France had failed to make the case for its ban, the committee said, giving Paris 180 days to report back to say what actions it had taken. The panel’s findings are not legally binding but could influence French courts.
“In particular, the Committee was not persuaded by France’s claim that a ban on face covering was necessary and proportionate from a security standpoint or for attaining the goal of ‘living together’ in society,” it said.
The panel of 18 independent experts oversees compliance with the International Covenant on Civil and Political Rights (ICCPR). Implementation of its decisions is not mandatory, but under an optional protocol of the treaty, France has an international legal obligation to comply “in good faith”.
There was no immediate reaction from French authorities.

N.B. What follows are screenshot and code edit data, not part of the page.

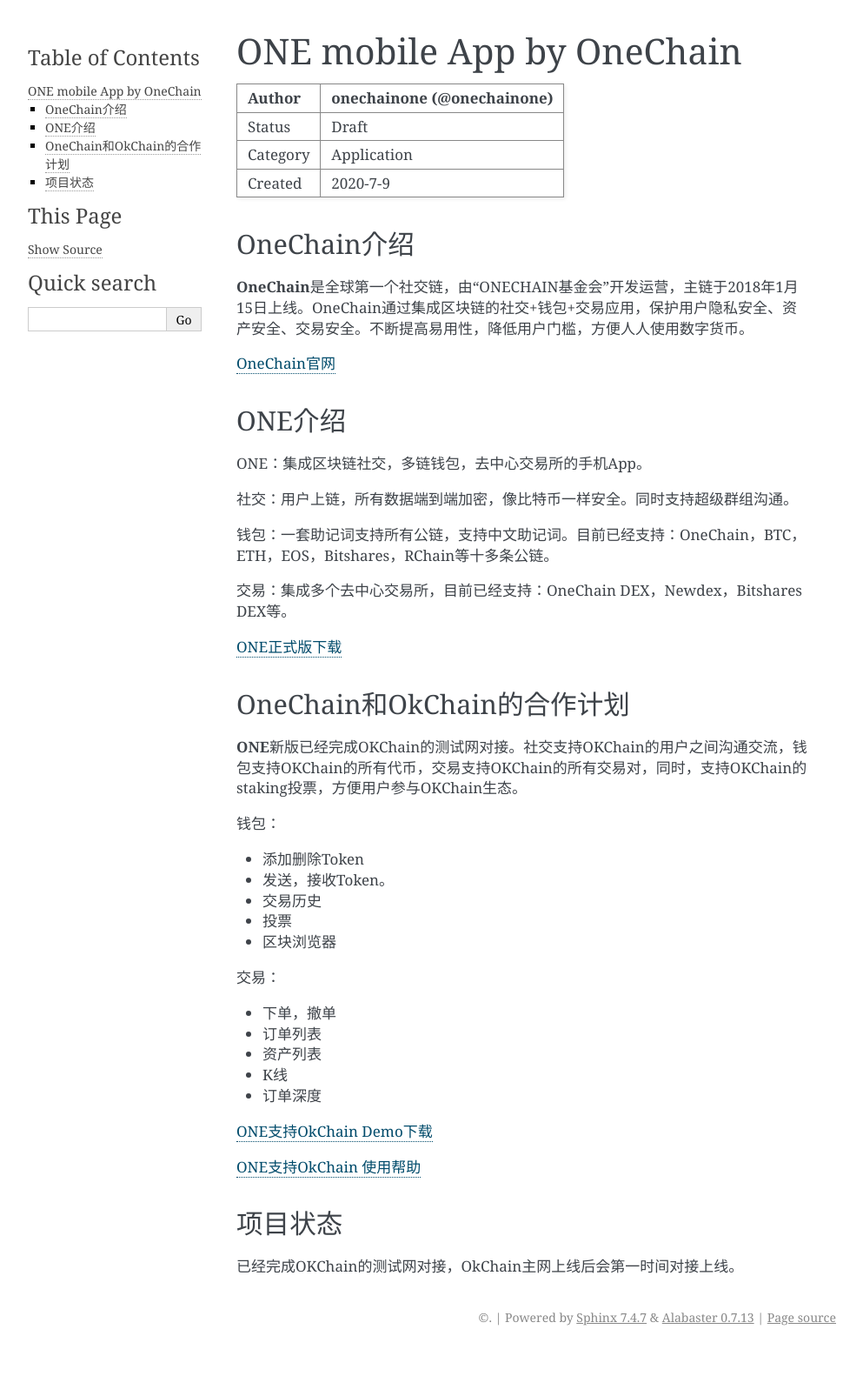
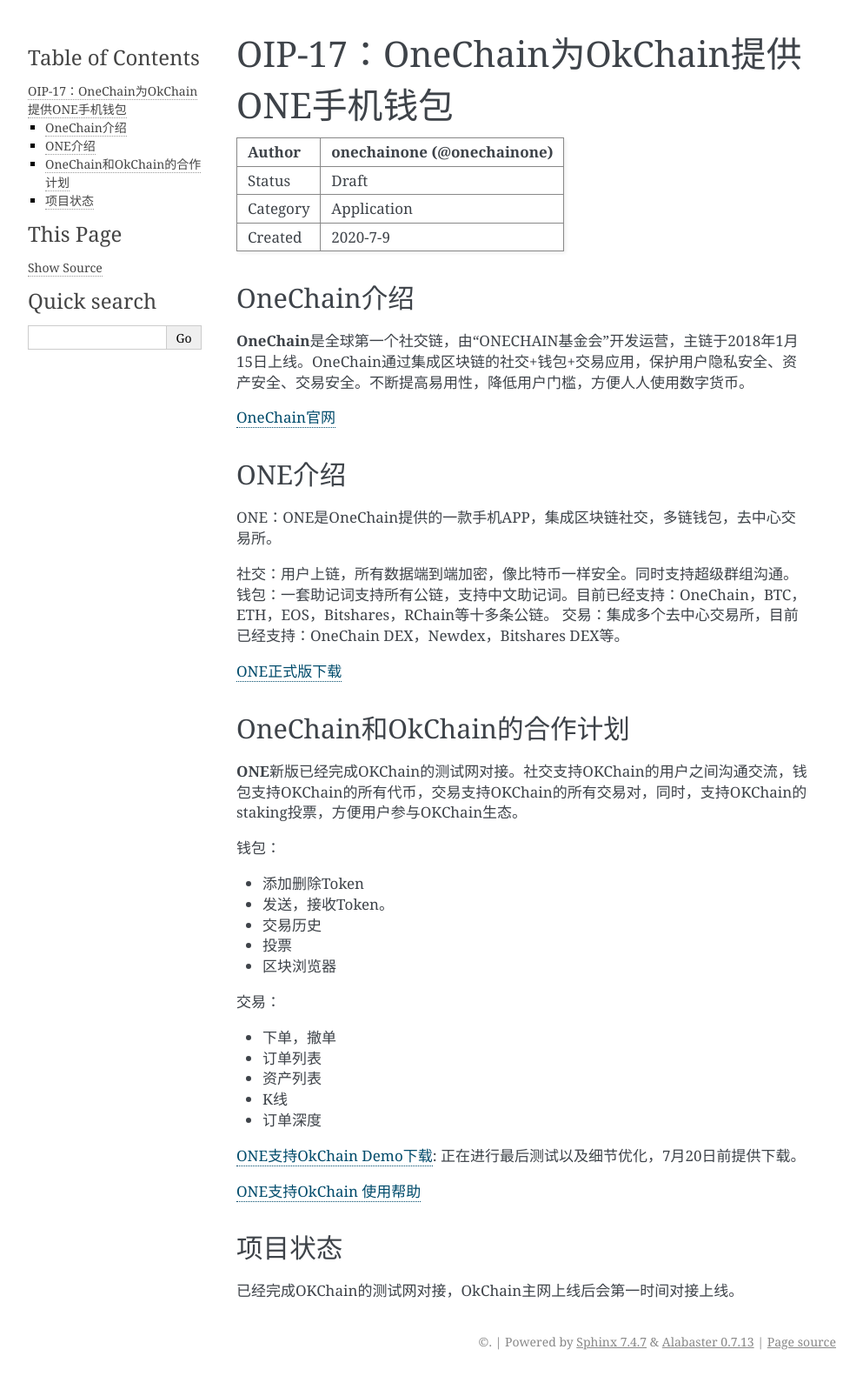
Before and after one commit to okx/KIPs, a Sphinx documentation site: the page built from docs/draft/OIP-17.md, in a window 1280 px wide. Shown: the whole page at 87% size, without its empty margins (148-1141 px from the left). Built offline with Sphinx 7.4.7, drawn with Linux system fonts in a browser that asks for light colours; before the commit the page ends 1554 px from its top, so only the background shows below that.

Commit message:
update content5

```diff
--- a/docs/draft/OIP-17.md
+++ b/docs/draft/OIP-17.md
@@ -1,4 +1,4 @@
-# ONE mobile App by OneChain
+# OIP-17：OneChain为OkChain提供ONE手机钱包
 
 | Author   | onechainone (@onechainone) |
 | -------- | ------------------------ |
@@ -15,12 +15,10 @@
 
 ## ONE介绍
 
-ONE：集成区块链社交，多链钱包，去中心交易所的手机App。
+ONE：ONE是OneChain提供的一款手机APP，集成区块链社交，多链钱包，去中心交易所。
 
 社交：用户上链，所有数据端到端加密，像比特币一样安全。同时支持超级群组沟通。
-
 钱包：一套助记词支持所有公链，支持中文助记词。目前已经支持：OneChain，BTC，ETH，EOS，Bitshares，RChain等十多条公链。
-
 交易：集成多个去中心交易所，目前已经支持：OneChain DEX，Newdex，Bitshares DEX等。
 
 [ONE正式版下载](http://app.onechain.one/appstart.html)
@@ -43,7 +41,7 @@
  - K线
  - 订单深度
 
-[ONE支持OkChain Demo下载](http://app1.haoduobi.cn/android/one310.apk)
+[ONE支持OkChain Demo下载](http://app1.haoduobi.cn/android/one310.apk): 正在进行最后测试以及细节优化，7月20日前提供下载。
 
 [ONE支持OkChain 使用帮助](https://github.com/onechainone/OIPs/wiki)
 
```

The same committee came to similar conclusions on the 2008 case of a woman sacked by a creche for wearing a veil. In September, a top French judge was quoted by newspaper Le Monde as saying that while not binding, the panel’s decisions might still influence French case law.
RISK OF MARGINALISATION
In 2014, the European Court of Human Rights, whose rulings are binding, upheld France‘s ban on full-face veils in public, saying it did not violate religious freedom.
But the UN Human Rights Committee disagreed with this in its statement on Tuesday, saying the ban disproportionately harmed the right of women to manifest their religious beliefs and could lead to them being confined at home and marginalised.
The committee’s findings come after complaints by two French women convicted in 2012 under a 2010 law stipulating that “No one may, in a public space, wear any article of clothing intended to conceal the face.”
In its findings the panel said the ban had violated the two women’s human rights and called onFrance to pay them compensation.
Under the ban, anyone wearing the full-face veil in public is liable to a fine of €150 or lessons in French citizenship.
The committee’s chair Yuval Shany said that he and several others on the 18-member panel considered it a form of oppression.
Several countries in Europe have introduced legislation on Islamic dress. Denmark’s parliament enacted a ban on wearing of face veils in public in May. Belgium, the Netherlands, Bulgaria and the German state of Bavaria have also imposed some restrictions on full-face veils in public places.
France has the largest Muslim minority in Europe, estimated at 5 million or more out of a population of 67 million. The place of religion and religious symbols worn in public can be a matter of controversy in the staunchly secular country.
According to French media Metronews, some 223 fines were handed out in 2015 for wearing a full veil in public.